Looking for something else?

Not the answer you are looking for? Search for more explanations.

- anonymous

I think that limit would then be infinity ( positive infinity) . However, I do not know why this sounds wrong to me, it is really puzzling my brain. As for his equation, it is because you will ALWAYS end up 0/0 which Doest not exist. Unless there is another way to define it ?

- anonymous

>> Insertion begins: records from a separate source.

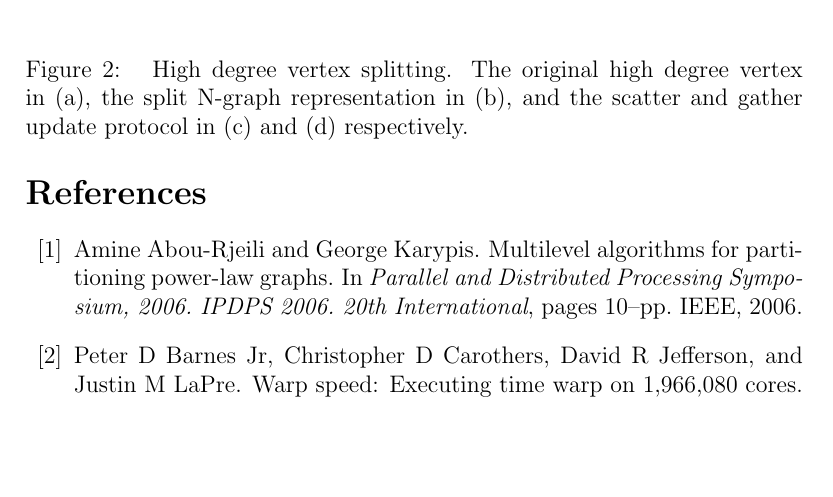
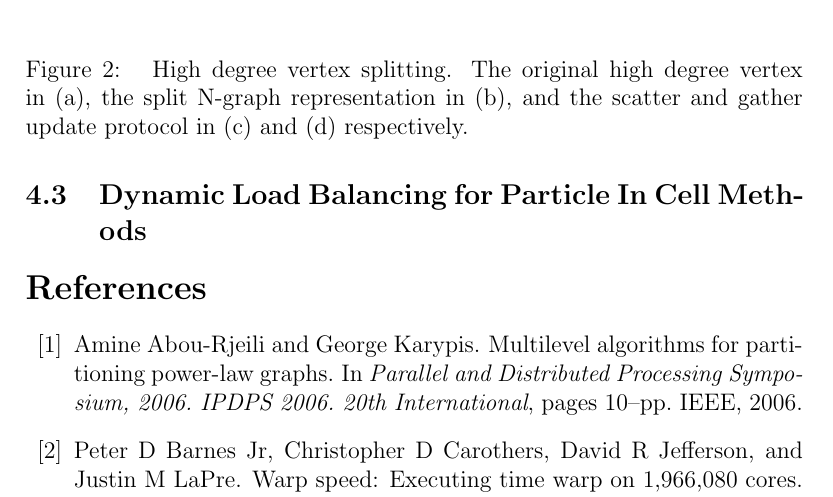
Before and after one commit to SCOREC/EnGPar-Docs, a LaTeX document (ngraph/abstraction.tex): part of page 11 of 14, cut so that both start at the same text, the shorter picture padded with empty space. Compiled offline with pdfLaTeX.

Commit message:
Some other changes

```diff
--- a/ngraph/abstraction.tex
+++ b/ngraph/abstraction.tex
@@ -428,6 +428,9 @@ Figure~\ref{fig:vtxSplitting} will be integrated into ROSS.
   }
 \end{figure}
 
+\subsection{Dynamic Load Balancing for Particle In Cell Methods}
+
+
 \bibliographystyle{plain}
 \bibliography{references}
 
```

As for the second question, we have \[ \lim_{x \rightarrow \infty } x \lfloor \frac{ 1 }{ x } \rfloor = 0\], because, as long as x>1, \[\lfloor \frac{ 1 }{ x } \rfloor = 0\] You can make x as large as you like and this will still be true. Therefore, the product \[x \lfloor \frac{ 1 }{ x } \rfloor\] must also be zero, no matter how large x becomes. In other words, the product is not getting closer and closer to 1, it is consistently zero, i.e. {0,0,0,...}.
As for the first question, I think\[ \lim_{x \rightarrow 0} x \lfloor \frac{ 1 }{ x } \rfloor \] does not exist. For any x=1/n, the value will be 1. For instance \[1/4\lfloor \frac{ 1 }{ \frac{ 1 }{ 4 } } \rfloor = 1/4\lfloor 4 \rfloor = \frac{ 1 }{ 4 }4 = 1\]. However, as x gets closer to zero, is the limit approaching 1?

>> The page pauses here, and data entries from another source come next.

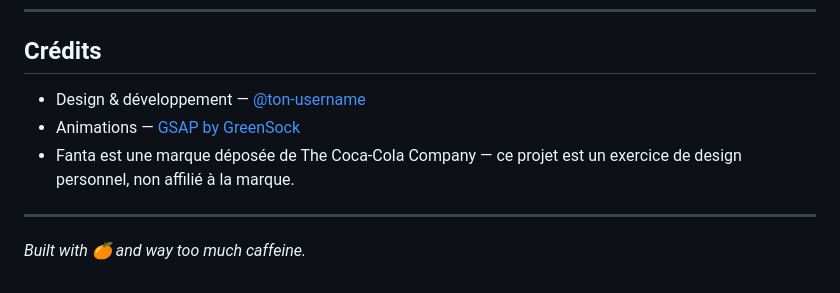
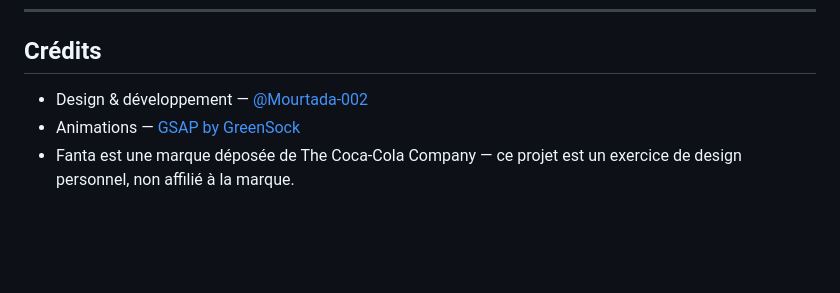
Before and after one commit to Mourtada-002/fanta-drink, a Markdown page: README.md, the part around the change. Drawn GitHub-style; blank space fills up the shorter version.

Commit message:
Update credits section in README.md

```diff
--- a/README.md
+++ b/README.md
@@ -113,10 +113,6 @@ G — Initialisation
 
 ## Crédits
 
-- Design & développement — [@ton-username](https://github.com/ton-username)
+- Design & développement — [@Mourtada-002](https://github.com/Mourtada-002)
 - Animations — [GSAP by GreenSock](https://gsap.com/)
 - Fanta est une marque déposée de The Coca-Cola Company — ce projet est un exercice de design personnel, non affilié à la marque.
-
----
-
-*Built with 🍊 and way too much caffeine.*
```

- anonymous

yes its 1

- anonymous

Hint :
for all \(x\in \mathbb{R}\)\[0\le x-\lfloor x \rfloor<1\]

- anonymous

it has to do something with squeeze theorem

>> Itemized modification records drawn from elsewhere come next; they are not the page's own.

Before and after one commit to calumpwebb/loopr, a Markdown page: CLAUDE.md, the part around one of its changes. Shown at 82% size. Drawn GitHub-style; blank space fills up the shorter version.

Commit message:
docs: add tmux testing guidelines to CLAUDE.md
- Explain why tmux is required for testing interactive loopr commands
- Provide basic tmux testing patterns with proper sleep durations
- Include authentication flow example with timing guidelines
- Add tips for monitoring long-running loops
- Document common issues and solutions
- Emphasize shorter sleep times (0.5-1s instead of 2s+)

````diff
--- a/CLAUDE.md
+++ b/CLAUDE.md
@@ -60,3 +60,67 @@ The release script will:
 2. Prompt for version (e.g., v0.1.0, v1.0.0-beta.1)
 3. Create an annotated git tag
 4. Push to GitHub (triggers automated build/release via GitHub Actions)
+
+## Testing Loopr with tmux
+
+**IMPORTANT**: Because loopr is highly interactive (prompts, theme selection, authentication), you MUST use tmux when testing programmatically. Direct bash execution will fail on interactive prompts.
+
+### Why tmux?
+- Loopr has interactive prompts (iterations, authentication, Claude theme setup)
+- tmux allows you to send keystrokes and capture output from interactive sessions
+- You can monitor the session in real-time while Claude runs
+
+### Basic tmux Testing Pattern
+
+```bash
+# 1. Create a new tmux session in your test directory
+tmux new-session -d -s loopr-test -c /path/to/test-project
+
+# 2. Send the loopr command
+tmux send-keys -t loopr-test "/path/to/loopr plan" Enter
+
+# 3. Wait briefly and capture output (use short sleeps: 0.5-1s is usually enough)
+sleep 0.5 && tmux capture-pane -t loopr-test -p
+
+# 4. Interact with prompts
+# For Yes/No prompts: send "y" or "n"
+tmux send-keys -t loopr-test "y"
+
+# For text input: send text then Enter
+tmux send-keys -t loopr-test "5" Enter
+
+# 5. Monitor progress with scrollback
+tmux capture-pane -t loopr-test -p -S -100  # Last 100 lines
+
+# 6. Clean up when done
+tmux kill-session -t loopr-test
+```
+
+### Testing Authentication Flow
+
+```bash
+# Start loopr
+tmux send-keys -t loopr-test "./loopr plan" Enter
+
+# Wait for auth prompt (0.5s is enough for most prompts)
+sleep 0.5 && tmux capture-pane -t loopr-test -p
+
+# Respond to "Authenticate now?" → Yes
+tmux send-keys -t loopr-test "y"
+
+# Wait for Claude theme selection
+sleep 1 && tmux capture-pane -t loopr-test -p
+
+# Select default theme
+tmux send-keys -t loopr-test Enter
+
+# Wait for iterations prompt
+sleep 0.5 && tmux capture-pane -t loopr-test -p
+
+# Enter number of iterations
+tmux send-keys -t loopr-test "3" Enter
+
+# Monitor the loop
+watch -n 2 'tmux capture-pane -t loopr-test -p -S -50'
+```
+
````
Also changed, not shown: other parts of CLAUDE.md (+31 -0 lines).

- anonymous

I would probably try an epsilon-delta proof if you are comfortable with those. The squeeze theorem is probably easier, but I don't see right now how it would work. For an epsilon-delta proof, if you want your product to be less than some epsilon, choose some 1/n which is less than epsilon. Then choose x= <1/(n+1). That way you product could be n/(n+1), which would put you within a distance of 1/(n+1) from 1 (close enough). And if x is smaller than 1/(n+1), you would have to show that you would still be within a distance 1/n from 1. The details might be annoying, and there is probably a better way, I just don't see it!

- anonymous

thank u for ur effort :)

- anonymous

\[0\le \frac{1}{x}-\lfloor \frac{1}{x} \rfloor<1\]\[-\frac{1}{x}\le -\lfloor \frac{1}{x} \rfloor<1-\frac{1}{x}\]we're doin limit so x will not reach 0 so multiply both sides of later thing by x\[-1\le -x\lfloor \frac{1}{x} \rfloor

- anonymous

Nice! I think that works, and am glad to see how to do it:).

Looking for something else?

Not the answer you are looking for? Search for more explanations.